Your answer should consist of the lines below that hold the word "start".

----

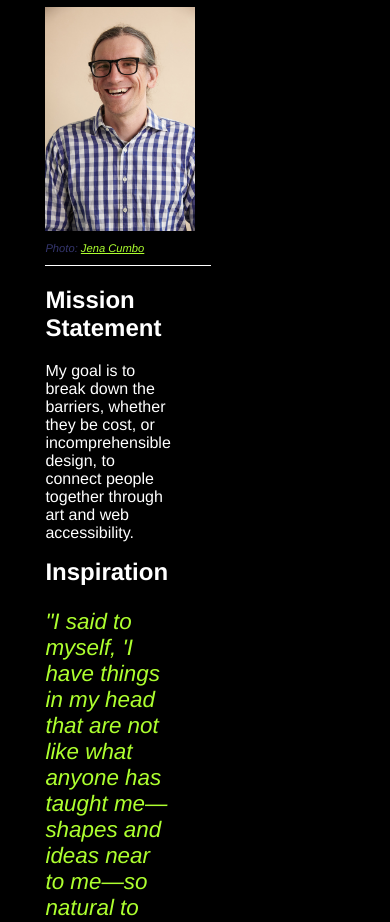
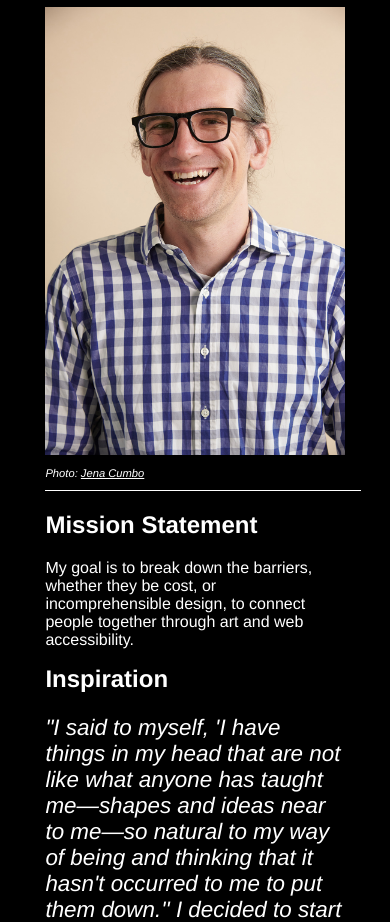
Before and after one commit to ngolebiewski/nicks-personal-page-part-2, a plain HTML site: page index.html in a window 390 px wide. Shown: the part 169-1091 px from the top of the page. Drawn offline with Linux system fonts and the light colour scheme.

Commit message:
Updated readme for part II of the personal page project. Added important to white text on mobile version

```diff
--- a/styles.css
+++ b/styles.css
@@ -165,7 +165,10 @@ padding-right: 1em;
   align-items: flex-start;
   flex-direction: column;
   width: 40%;
+}
 
+#photo>img {
+  width:100%;
 }
 
 /* ************************************************* */
@@ -218,12 +221,6 @@ section>article:nth-child(2) {
 .portfolio>section:nth-child(even) {
   background-color: #edeef2;
 }
-
-
-/* article {
-  border-bottom: thin solid #1d20ea;
-} */
-
 
 
 /* ************************************************* */
@@ -297,7 +294,7 @@ footer>div>a>img {
 @media screen and (max-width: 1000px) {
   * {
     background-color: black;
-    color: white;
+    color: white !important;
     background: black;
     background-image: black;
     }
@@ -357,7 +354,7 @@ footer>div>a>img {
     padding-right: 1em;
     border-right: none;
     margin-bottom: 20px;
-    width: 50%;
+    width: 100%;
     border-bottom: 1px solid white;
   }
   .about>section {
@@ -380,6 +377,9 @@ footer>div>a>img {
   border-bottom: 1px solid white;
   }
 
+  .home>section>section:nth-child(2) {
+    width: 100%;
+
 }
 
 /* ************************************************* */
```
Also changed, not shown: 1 other file.
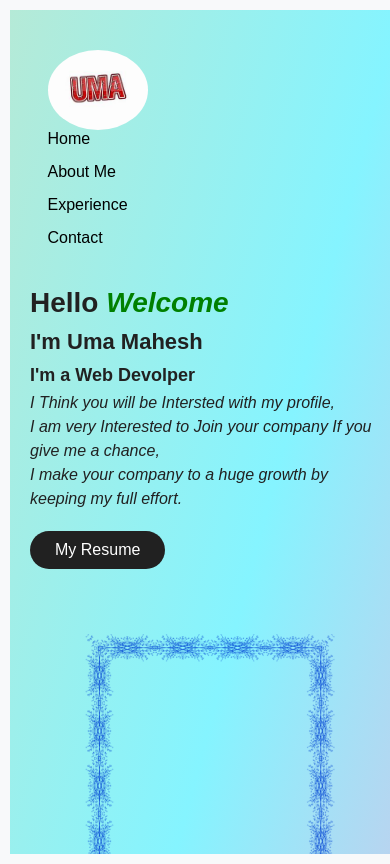
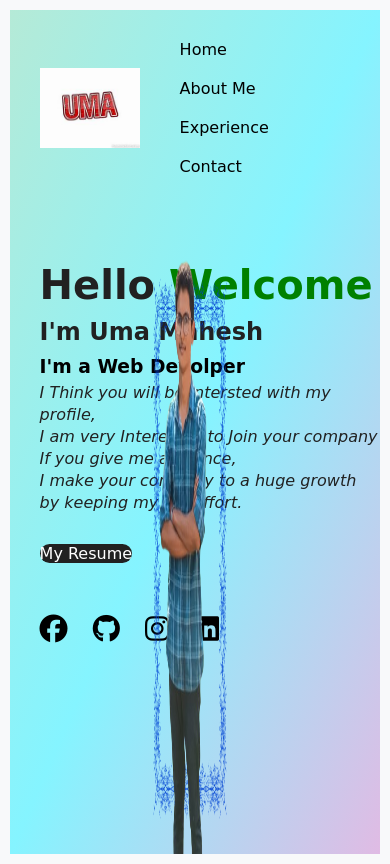
Before and after one commit to Umamahesh2345/umas-portfolio, a plain HTML site: page index.html in a window 390 px wide. Drawn offline with Linux system fonts and the light colour scheme.

Commit message:
Update Uma portfolio.css

```diff
--- a/Uma portfolio.css
+++ b/Uma portfolio.css
@@ -1,127 +1,81 @@
-/* RESET & BASE */
-* {
-  margin: 0;
-  padding: 0;
-  box-sizing: border-box;
+*{
+margin:0;
+padding:0;
+box-sizing:border-box;
+}
+.a{
+height:100vh;
+width:100%;
+background:linear-gradient(to bottom right, #b5ead7, #85f4ff, #e0bbe4);
+font-family:cursive;
+position:relative;
 }
 
-body, html {
-  width: 100%;
-  height: 100%;
-  font-family: cursive;
-  overflow-x: hidden;
+nav{
+width:84%;
+margin:auto;
+padding:20px 0;
+display:flex;
+align-items:center;
+justify-content:space-between;
 }
-
-/* MAIN CONTAINER */
-.a {
-  min-height: 100vh;
-  width: 100%;
-  background: linear-gradient(to bottom right, #b5ead7, #85f4ff, #e0bbe4);
-  position: relative;
-  display: flex;
-  flex-direction: column;
-  justify-content: space-between;
-  padding-bottom: 40px;
+.b{
+width:100px;
+cursor:pointer;
 }
-
-/* NAVBAR */
-nav {
-  width: 90%;
-  margin: auto;
-  padding: 20px 0;
-  display: flex;
-  align-items: center;
-  justify-content: space-between;
-  flex-wrap: wrap;
+nav ul li{
+display:inline-block;
+list-style:none;
+margin:10px 20px;
 }
-
-.b {
-  width: 100px;
-  cursor: pointer;
-  border-radius: 50%;
+nav ul li a{
+text-decoration:none;
+color:black;
 }
-
-nav ul {
-  display: flex;
-  flex-wrap: wrap;
-  gap: 15px;
+nav ul li a:hover{
+color:blue;
 }
-
-nav ul li {
-  list-style: none;
+.c{
+margin-left:8%;
+margin-top:15%;
 }
-
-nav ul li a {
-  text-decoration: none;
-  color: black;
-  font-size: 18px;
+.c h1{
+font-size:40px;
+color:#212121;
+margin-bottom:10px;
 }
-
-nav ul li a:hover {
-  color: blue;
+.c p{
+color:#212121;
+line-height:22px;
 }
-
-/* TEXT SECTION */
-.c {
-  margin-left: 8%;
-  margin-top: 5%;
-  max-width: 600px;
+.c a{
+background:#212121;
+padding:0;
+text-decoration:none;
+color:white;
+display:inline-block;
+margin:30px 0;
+border-radius:25px;
+font-family:cursive;
 }
-
-.c h1 {
-  font-size: 40px;
-  color: #212121;
-  margin-bottom: 10px;
+.d{
+width:45%;
+height:80%;
+position:absolute;
+bottom :0;
+right:100px;
 }
-
-.c h1 span {
-  color: green;
-  font-style: italic;
+.d img {
+  height: 90%;
+  position: absolute;
+  left: 20%;
+  bottom: 0;
+  width: 50%;
+  /* Remove animation & translation */
+  transform: none;
+  transition: none;
 }
-
-.c h2 {
-  font-size: 28px;
-  margin-bottom: 10px;
-  color: #212121;
-}
-
-.c h3 {
-  font-size: 20px;
-  margin-bottom: 5px;
-  color: #212121;
-}
-
-.c p {
-  color: #212121;
-  line-height: 24px;
-  font-size: 16px;
-}
-
-.c a {
-  background: #212121;
-  padding: 10px 25px;
-  text-decoration: none;
-  color: white;
-  display: inline-block;
-  margin-top: 20px;
-  border-radius: 25px;
-  transition: background 0.3s;
-}
-
-.c a:hover {
-  background: #444;
-}
-
-/* IMAGE SECTION */
-.d {
-  width: 45%;
-  height: 80%;
-  position: absolute;
-  bottom: 0;
-  right: 100px;
-}
-
-.d img {
+.e, .f {
   height: 90%;
   position: absolute;
   left: 20%;
@@ -131,97 +85,38 @@ nav ul li a:hover {
   transition: none;
 }
 
-.e, .f {
-  height: 90%;
-  position: absolute;
-  left: 20%;
-  bottom: 0;
-  width: 50%;
-}
-
-/* HOVER ANIMATION (OPTIONAL) */
 .d:hover .e {
-  bottom: 0;
+  bottom: 0; /* reset to original */
 }
 
 .d:hover .f {
-  left: 20%;
+  left: 20%; /* reset to original */
 }
-
-/* SOCIAL ICONS */
-.g {
-  margin-left: 8%;
-  margin-top: 20px;
+.g{
+margin-left:8%;
+margin-top:20px;
 }
-
-.g a {
-  font-size: 35px;
-  color: black;
-  margin-right: 20px;
-  transition: color 0.3s;
+.g a{
+font-size:35px;
+color:black;
+margin-right:20px;
 }
-
-.g a:hover {
-  color: #0077cc;
+.c h1 span{
+color:green;
+font-style:cursive;
 }
-
-/* RESPONSIVE DESIGN */
-@media (max-width: 768px) {
-  .a {
-    padding: 20px;
-  }
-
-  nav {
-    flex-direction: column;
-    align-items: flex-start;
-  }
-
-  nav ul {
-    flex-direction: column;
-    padding-left: 0;
-  }
-
-  .c {
-    margin: 20px 0;
-    max-width: 100%;
-  }
-
-  .d {
-    position: static;
-    width: 100%;
-    height: auto;
-    margin-top: 30px;
-  }
-
-  .d img {
-    position: static;
-    width: 80%;
-    height: auto;
-    margin: 0 auto;
-    display: block;
-  }
-
-  .g {
-    margin: 20px 0;
-  }
+.c h1{
+font-family:cursive;
 }
-
-@media (max-width: 480px) {
-  .c h1 {
-    font-size: 28px;
-  }
-
-  .c h2 {
-    font-size: 22px;
-  }
-
-  .c h3 {
-    font-size: 18px;
-  }
-
-  nav ul li a {
-    font-size: 16px;
-  }
+.c h2{
+font-family:cursive;
+margin-bottom:10px;
+color:#212121;
+}
+.c h3{
+font-family:cursive;
+margin-bottom:5px;
+}
 
   .g a {
     font-size: 28px;
```
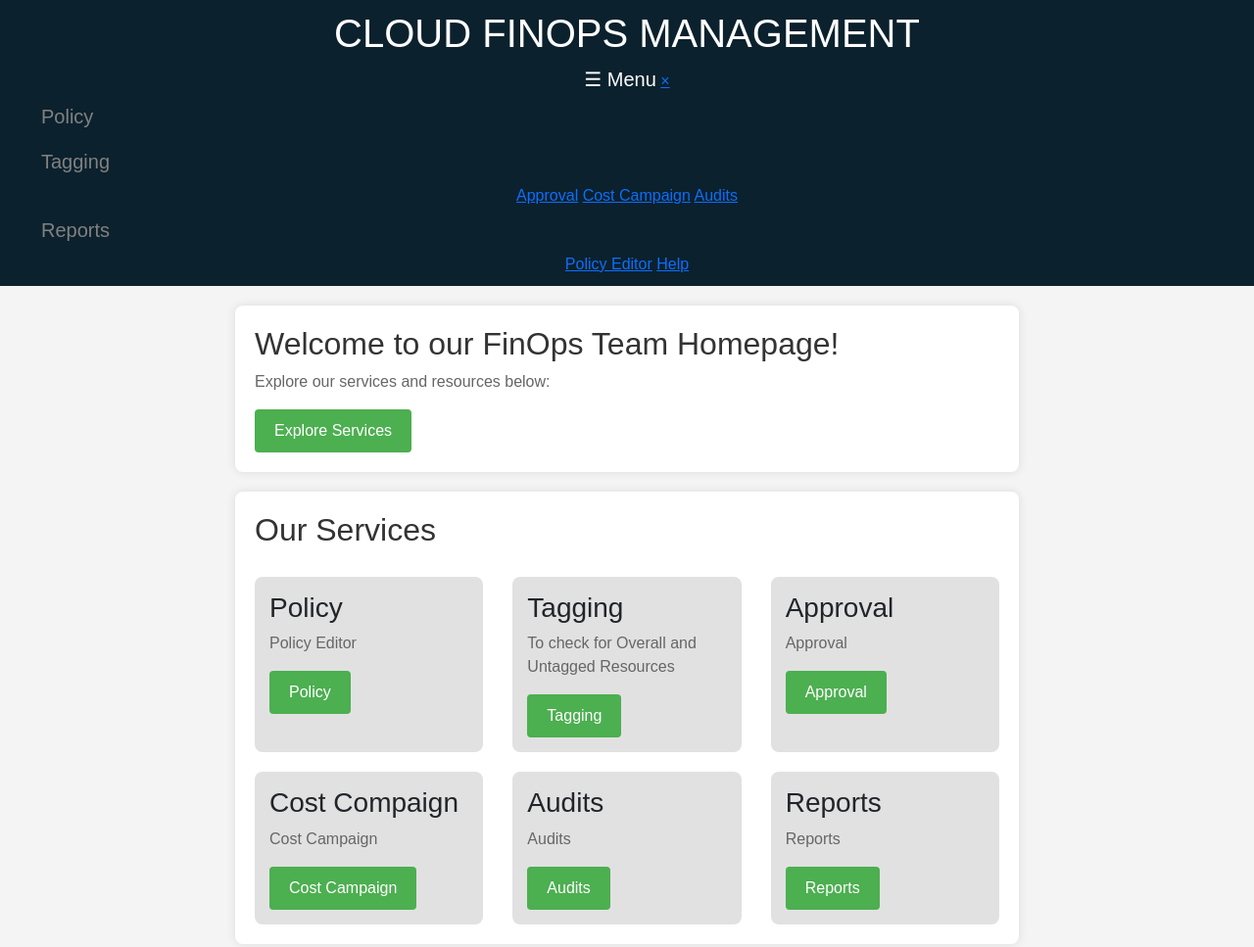
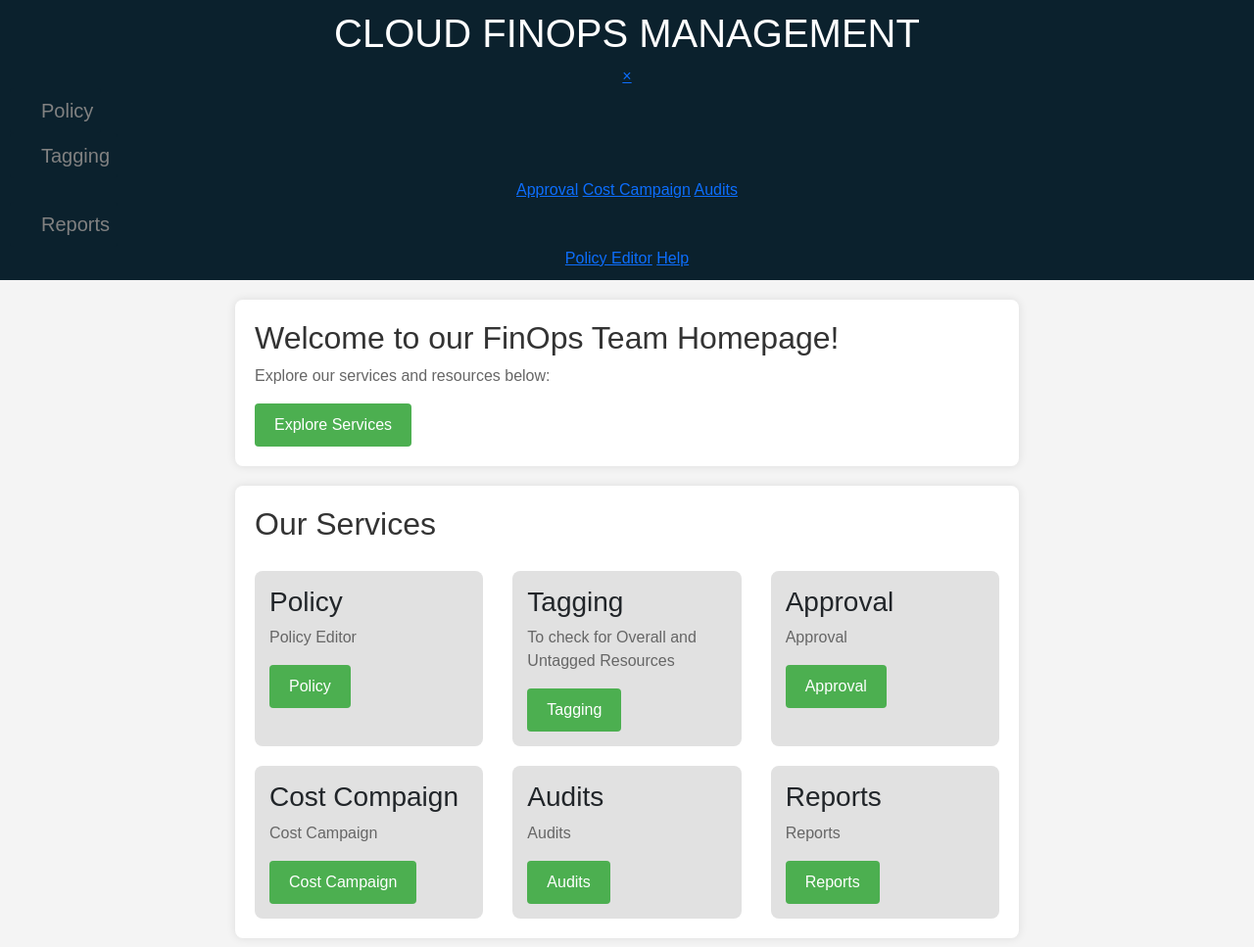
Before and after one commit to shashanktu/GEICO, a plain HTML site: page index.html in a window 1280 px wide. Shown: the whole page at 98% size. Drawn offline with nearby package versions, Linux system fonts and the light colour scheme.

Commit message:
Update index.html

```diff
--- a/index.html
+++ b/index.html
@@ -199,7 +199,7 @@
     <header>
 
         <h1>CLOUD FINOPS MANAGEMENT</h1>
-         <span style="font-size:20px;cursor:pointer;" onclick="openNav()">&#9776; Menu</span>
+<!--          <span style="font-size:20px;cursor:pointer;" onclick="openNav()">&#9776; Menu</span> -->
 
     <a href="javascript:void(0)" class="closebtn" onclick="closeNav()">&times;</a>
     <!-- <a href="#">Policy</a> -->
```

----

OUTPUT OF THE EXERCISE
   align-items: flex-start;
-    align-items: flex-start;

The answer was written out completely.